══ DATA RECORDS ══

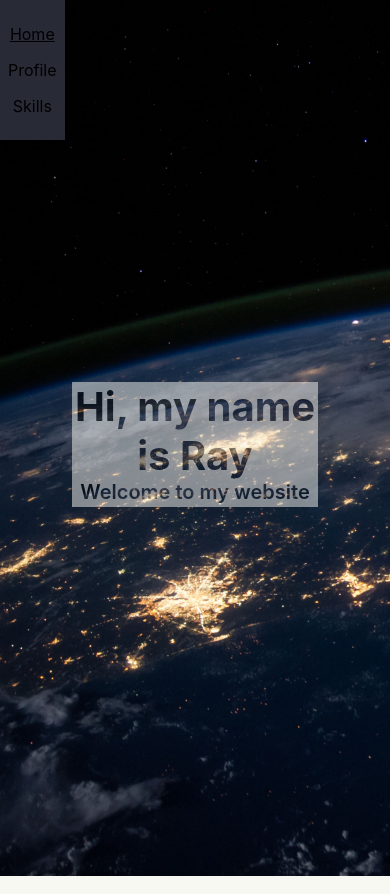
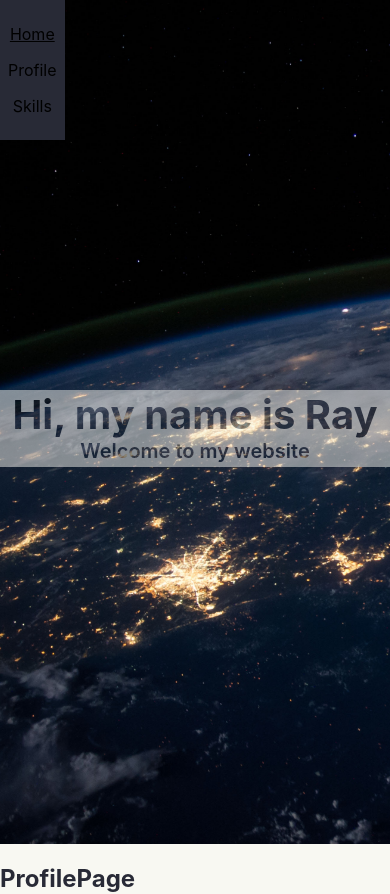
Before and after one commit to ryfprivate/personal-website, a React (Create React App) app: page / in a window 390 px wide. Shown: the top 894 px of the page. Built offline with nearby package versions, Linux system fonts and the light colour scheme.

Commit message:
Added media queries to Page

```diff
--- a/src/components/Page/Page.jsx
+++ b/src/components/Page/Page.jsx
@@ -3,8 +3,9 @@ import styled from 'styled-components';
 import { Element } from 'react-scroll';
 
 const Wrap = styled.div`
-  height: 100vh;
-  padding: 1em 4.5em;
+  @media only screen and (min-width: 768px) {
+    padding: 1em 8em;
+  }
   ${props => props.background}
 `;
 
```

═══

# [ASSIGNED TASK]
Show each line of the material holding "styled".

# [TASK RESULT]
@@ -3,8 +3,9 @@ import styled from 'styled-components';
 const Wrap = styled.div`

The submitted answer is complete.